This project afforded some interesting design opportunities when it came to creating the mansard loft conversion. 

By inserting the steelwork in certain locations, a large open volume was created.  The roof slope leading down towards the bathroom door is comprised of a fake slope, with a tiny loft space behind it (for storage). This has established a symmetrical ridge line above the bed, creating plenty of height, space and drama that would not have been possible with a flat roof dormer. 

The same pitched effect has been recreated, to a smaller scale, in the bathroom. If the owners of the house had wanted an open-plan layout, rather than incorporating the en suite, it would even have been possible to vault the structure all the way up to the ridge line to infuse the top floor with extra wow-factor.

What Is a Mansard Loft Conversion?

Named after French architect Francois Mansard, a typical mansard loft conversion can span the entire width of the roof, so it has the potential to add plenty of space to your home. 

It is typically built outwards from the rear of the roof at an angle of around 72° to establish a structure with sloping walls and a flat roof. Windows are often fitted within small dormers. 

Mansard extensions do tend to be one of the most involved type of loft conversion in terms of the work that’s required, so as a minimum, expect to budget £50,000 for your scheme. 

Plus, mansards will alter the aesthetic of your roof significantly, so will usually require planning permission (unlike dormers, which can often be achieved under Permitted Development).

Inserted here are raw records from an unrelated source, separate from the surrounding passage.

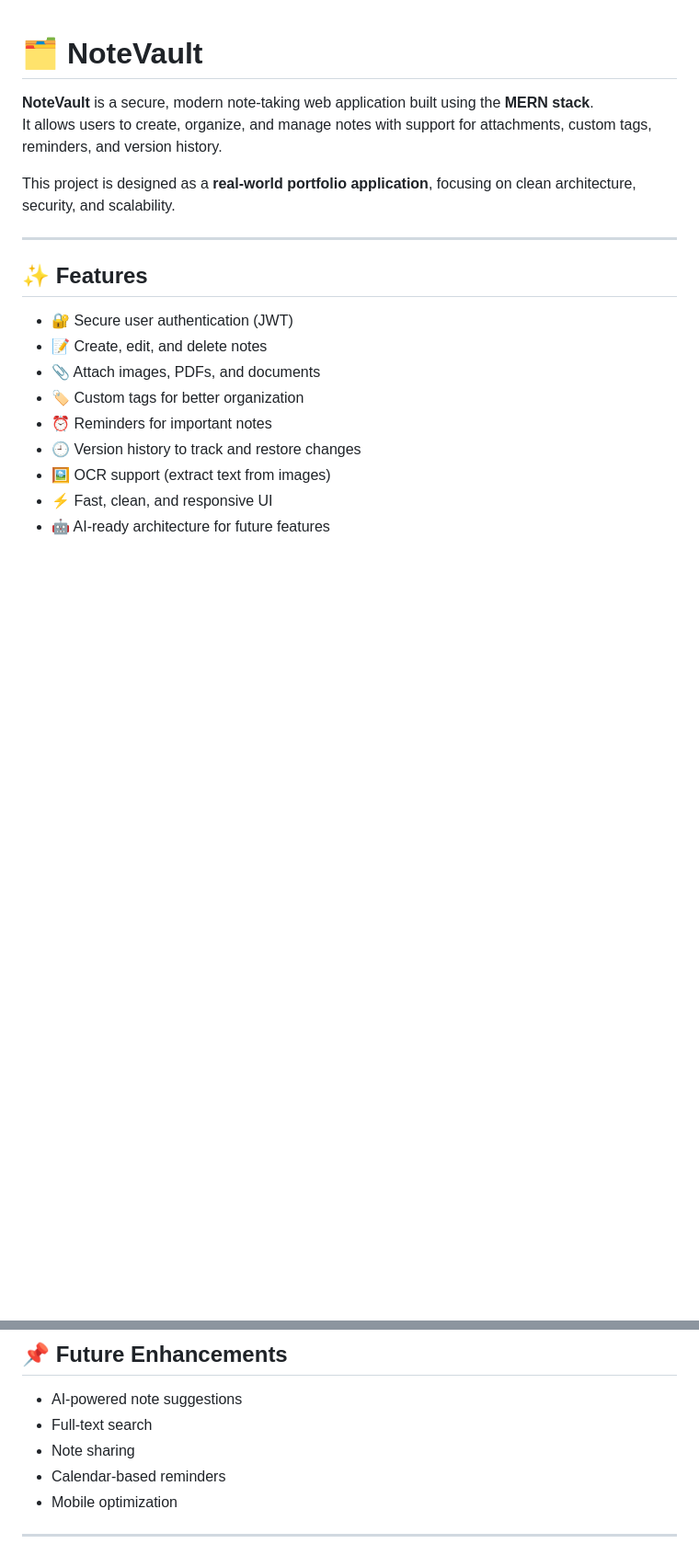
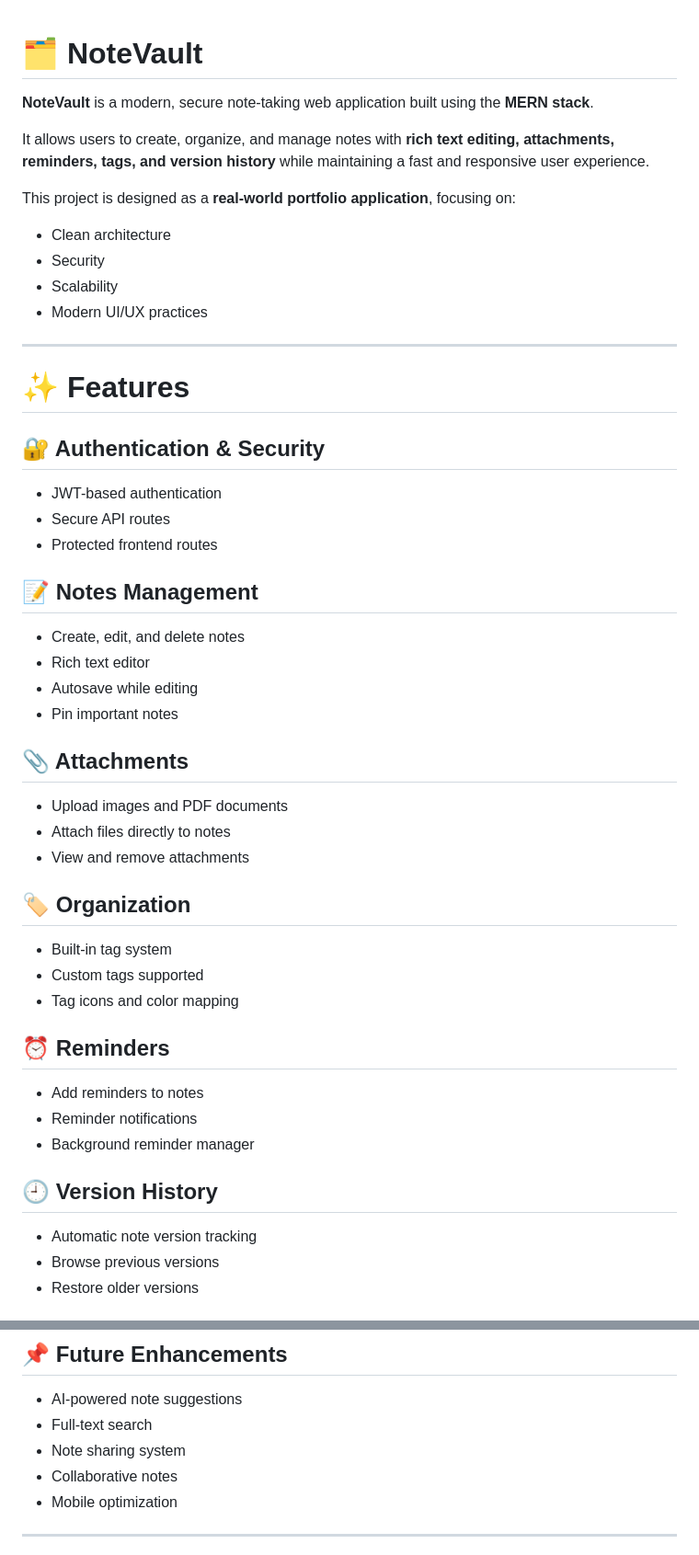
Before and after one commit to Sahilkalambe22/notevault, a Markdown page: README.md, 2 parts joined by grey strips. Shown at 92% size. Drawn GitHub-style; blank space fills up the shorter version.

```diff
--- a/README.md
+++ b/README.md
@@ -1,21 +1,48 @@
-
 # 🗂️ NoteVault
 
-**NoteVault** is a secure, modern note-taking web application built using the **MERN stack**.
-It allows users to create, organize, and manage notes with support for attachments, custom tags, reminders, and version history.
+**NoteVault** is a modern, secure note-taking web application built using the **MERN stack**.
 
-This project is designed as a **real-world portfolio application**, focusing on clean architecture, security, and scalability.
+It allows users to create, organize, and manage notes with **rich text editing, attachments, reminders, tags, and version history** while maintaining a fast and responsive user experience.
+
+This project is designed as a **real-world portfolio application**, focusing on:
+
+- Clean architecture
+- Security
+- Scalability
+- Modern UI/UX practices
 
 ---
 
-## ✨ Features
+# ✨ Features
 
-- 🔐 Secure user authentication (JWT)
-- 📝 Create, edit, and delete notes
-- 📎 Attach images, PDFs, and documents
-- 🏷️ Custom tags for better organization
-- ⏰ Reminders for important notes
-- 🕘 Version history to track and restore changes
-- 🖼️ OCR support (extract text from images)
-- ⚡ Fast, clean, and responsive UI
-- 🤖 AI-ready architecture for future features
+## 🔐 Authentication & Security
+- JWT-based authentication
+- Secure API routes
+- Protected frontend routes
+
+## 📝 Notes Management
+- Create, edit, and delete notes
+- Rich text editor
+- Autosave while editing
+- Pin important notes
+
+## 📎 Attachments
+- Upload images and PDF documents
+- Attach files directly to notes
+- View and remove attachments
+
+## 🏷 Organization
+- Built-in tag system
+- Custom tags supported
+- Tag icons and color mapping
+
+## ⏰ Reminders
+- Add reminders to notes
+- Reminder notifications
+- Background reminder manager
+
+## 🕘 Version History
+- Automatic note version tracking
+- Browse previous versions
+- Restore older versions
+
@@ -226,8 +272,8 @@ When deploying:
 
 * AI-powered note suggestions
 * Full-text search
-* Note sharing
-* Calendar-based reminders
+* Note sharing system
+* Collaborative notes
 * Mobile optimization
 
 ---
```
Also changed, not shown: other parts of README.md (+24 -5 lines).
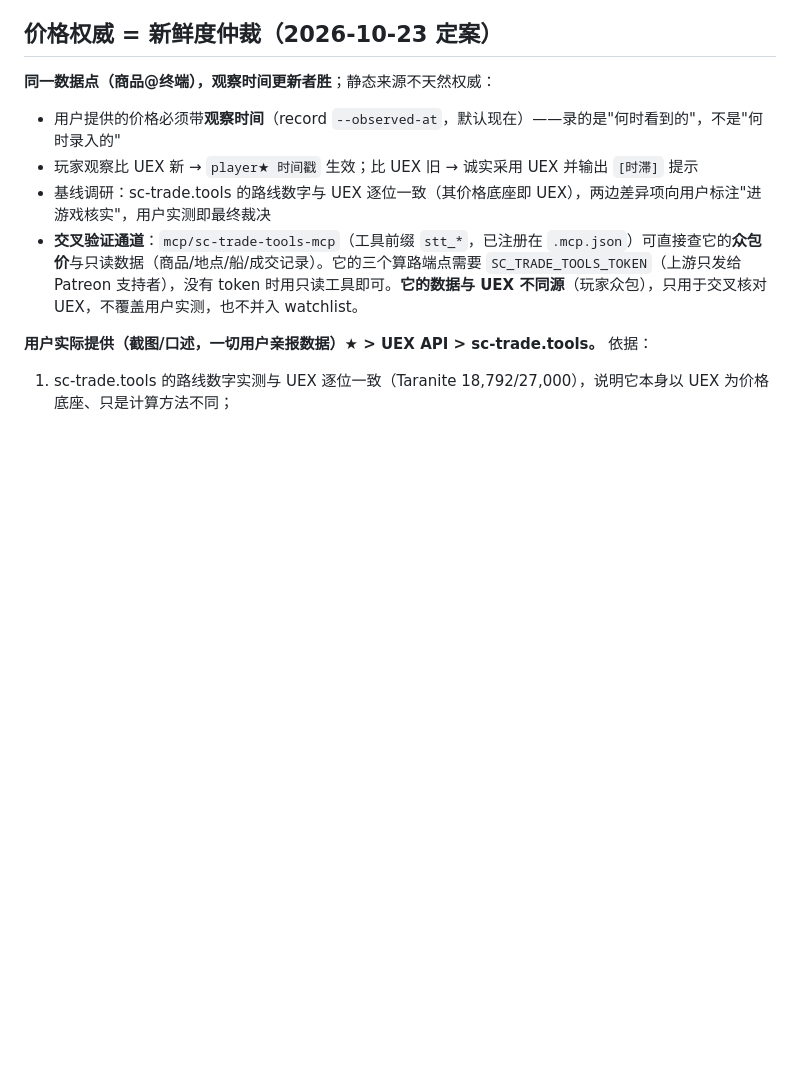
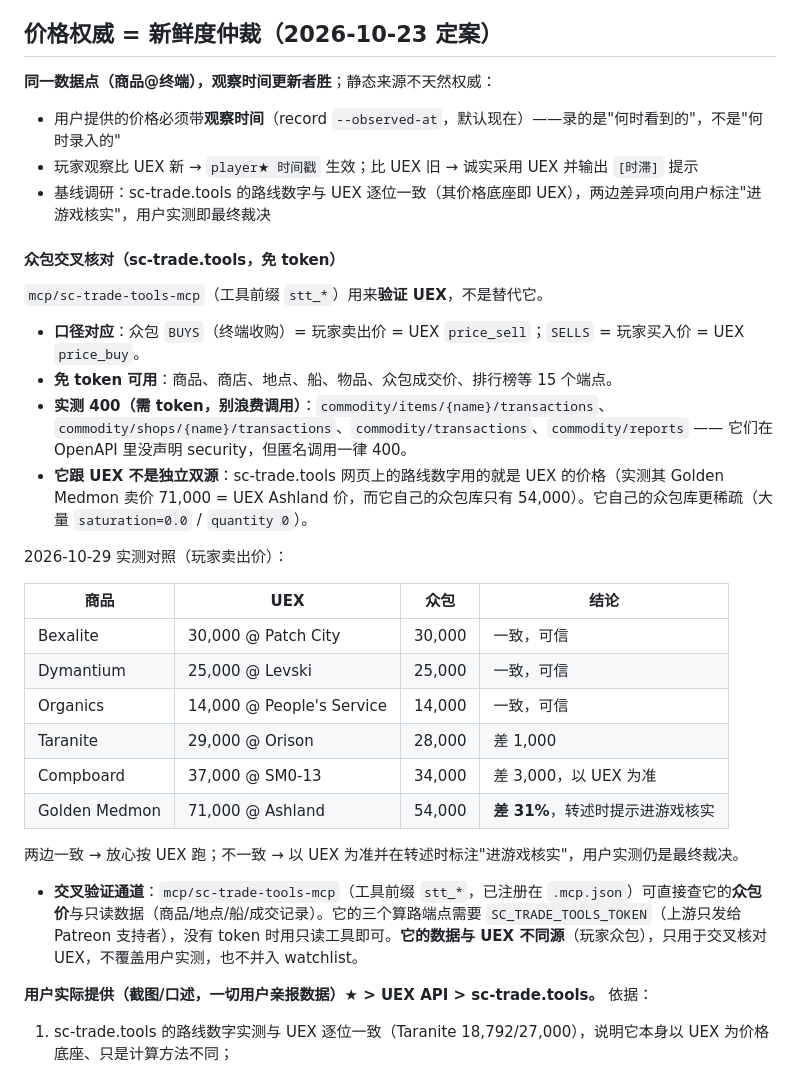
Before and after one commit to printfalling/sc-trader, a Markdown page: skills/sc-trader/SKILL.md, the part around the change. Rendered like a GitHub page; blank space fills up the shorter version.

Commit message:
docs: 众包交叉核对入册（口径对应 + 实测对照表 + 非独立双源提醒）
把 2026-10-29 的实测结果写进 skill：
- 口径对应：众包 BUYS = 玩家卖出价 = UEX price_sell
- 免 token 15 个端点 / 实测 400 的 4 个（transactions 与 reports）
- 对照表：Bexalite/Dymantium/Organics 完全一致；Golden Medmon 差 31%（UEX 71,000
  vs 众包 54,000），Compboard 差 3,000
- 关键提醒：sc-trade.tools 网页的路线数字用的就是 UEX 价格，两边不是独立双源，
  众包库更稀疏，只能用于验证而非替代

Co-Authored-By: Claude Code <noreply@anthropic.com>

```diff
--- a/skills/sc-trader/SKILL.md
+++ b/skills/sc-trader/SKILL.md
@@ -30,6 +30,28 @@ description: Star Citizen 跑商助手。按飞船/预算推荐并记录跑商
 - 用户提供的价格必须带**观察时间**（record `--observed-at`，默认现在）——录的是"何时看到的"，不是"何时录入的"
 - 玩家观察比 UEX 新 → `player★ 时间戳` 生效；比 UEX 旧 → 诚实采用 UEX 并输出 `[时滞]` 提示
 - 基线调研：sc-trade.tools 的路线数字与 UEX 逐位一致（其价格底座即 UEX），两边差异项向用户标注"进游戏核实"，用户实测即最终裁决
+#### 众包交叉核对（sc-trade.tools，免 token）
+
+`mcp/sc-trade-tools-mcp`（工具前缀 `stt_*`）用来**验证 UEX**，不是替代它。
+
+- **口径对应**：众包 `BUYS`（终端收购）= 玩家卖出价 = UEX `price_sell`；`SELLS` = 玩家买入价 = UEX `price_buy`。
+- **免 token 可用**：商品、商店、地点、船、物品、众包成交价、排行榜等 15 个端点。
+- **实测 400（需 token，别浪费调用）**：`commodity/items/{name}/transactions`、`commodity/shops/{name}/transactions`、`commodity/transactions`、`commodity/reports` —— 它们在 OpenAPI 里没声明 security，但匿名调用一律 400。
+- **它跟 UEX 不是独立双源**：sc-trade.tools 网页上的路线数字用的就是 UEX 的价格（实测其 Golden Medmon 卖价 71,000 = UEX Ashland 价，而它自己的众包库只有 54,000）。它自己的众包库更稀疏（大量 `saturation=0.0` / `quantity 0`）。
+
+2026-10-29 实测对照（玩家卖出价）：
+
+| 商品 | UEX | 众包 | 结论 |
+|---|---|---|---|
+| Bexalite | 30,000 @ Patch City | 30,000 | 一致，可信 |
+| Dymantium | 25,000 @ Levski | 25,000 | 一致，可信 |
+| Organics | 14,000 @ People's Service | 14,000 | 一致，可信 |
+| Taranite | 29,000 @ Orison | 28,000 | 差 1,000 |
+| Compboard | 37,000 @ SM0-13 | 34,000 | 差 3,000，以 UEX 为准 |
+| Golden Medmon | 71,000 @ Ashland | 54,000 | **差 31%**，转述时提示进游戏核实 |
+
+两边一致 → 放心按 UEX 跑；不一致 → 以 UEX 为准并在转述时标注"进游戏核实"，用户实测仍是最终裁决。
+
 - **交叉验证通道**：`mcp/sc-trade-tools-mcp`（工具前缀 `stt_*`，已注册在 `.mcp.json`）可直接查它的**众包价**与只读数据（商品/地点/船/成交记录）。它的三个算路端点需要 `SC_TRADE_TOOLS_TOKEN`（上游只发给 Patreon 支持者），没有 token 时用只读工具即可。**它的数据与 UEX 不同源**（玩家众包），只用于交叉核对 UEX，不覆盖用户实测，也不并入 watchlist。
 
 
```
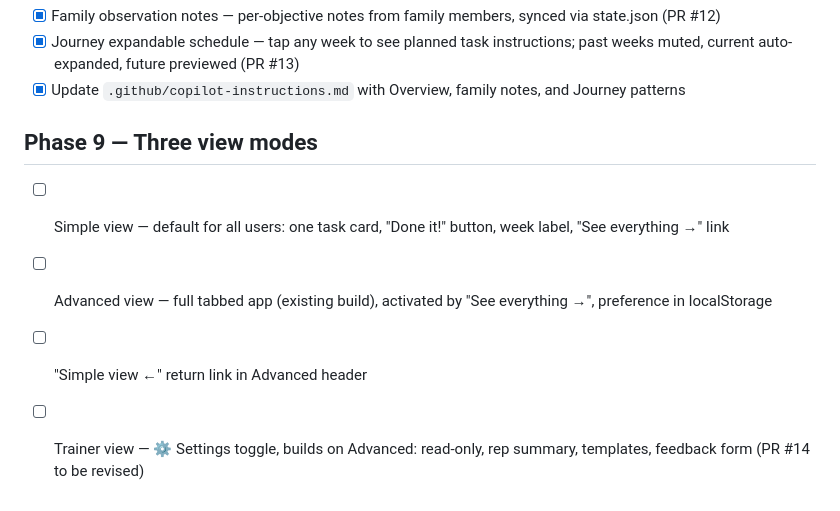
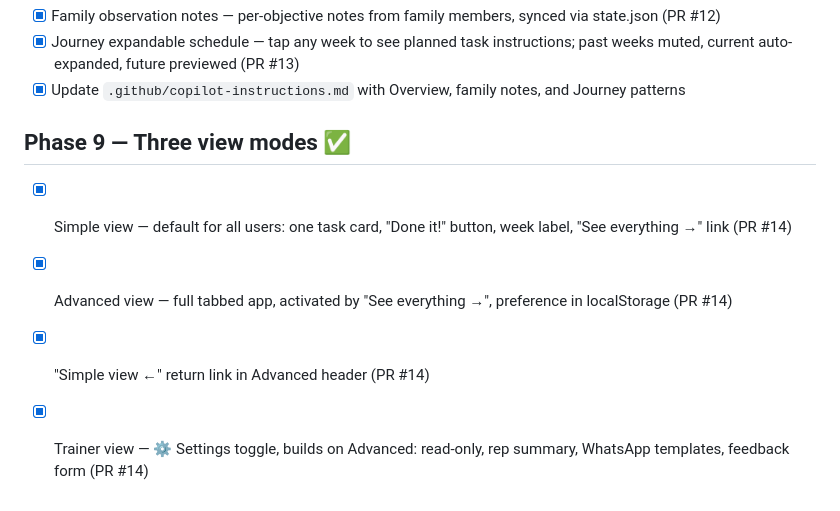
Before and after one commit to pjsamuel3/dog-training-schedule, a Markdown page: PLAN.md, the part around the change. GitHub-like rendering.

Commit message:
plan: mark Phase 9 complete (PR #14)

```diff
--- a/PLAN.md
+++ b/PLAN.md
@@ -60,8 +60,8 @@ Follows the phases in [RECIPE.md](RECIPE.md). Each phase must be complete before
 - [x] Journey expandable schedule — tap any week to see planned task instructions; past weeks muted, current auto-expanded, future previewed (PR #13)
 - [x] Update `.github/copilot-instructions.md` with Overview, family notes, and Journey patterns
 
-## Phase 9 — Three view modes
-- [ ] Simple view — default for all users: one task card, "Done it!" button, week label, "See everything →" link
-- [ ] Advanced view — full tabbed app (existing build), activated by "See everything →", preference in localStorage
-- [ ] "Simple view ←" return link in Advanced header
-- [ ] Trainer view — ⚙ Settings toggle, builds on Advanced: read-only, rep summary, templates, feedback form (PR #14 to be revised)
+## Phase 9 — Three view modes ✅
+- [x] Simple view — default for all users: one task card, "Done it!" button, week label, "See everything →" link (PR #14)
+- [x] Advanced view — full tabbed app, activated by "See everything →", preference in localStorage (PR #14)
+- [x] "Simple view ←" return link in Advanced header (PR #14)
+- [x] Trainer view — ⚙ Settings toggle, builds on Advanced: read-only, rep summary, WhatsApp templates, feedback form (PR #14)
```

Rebecca Foster

Rebecca began her journalism career writing for a luxury property magazine in Bangkok, before re-locating to London and becoming a features editor for a self build magazine. She is an experienced homes and interiors journalist and has written for many homes titles including Homebuilding & Renovating, Ideal Home and Period Living.

She has expertise on a wealth of topics — from oak frame homes to kitchen extensions. She has a passion for Victorian architecture; her dream is to extend an 1800s house.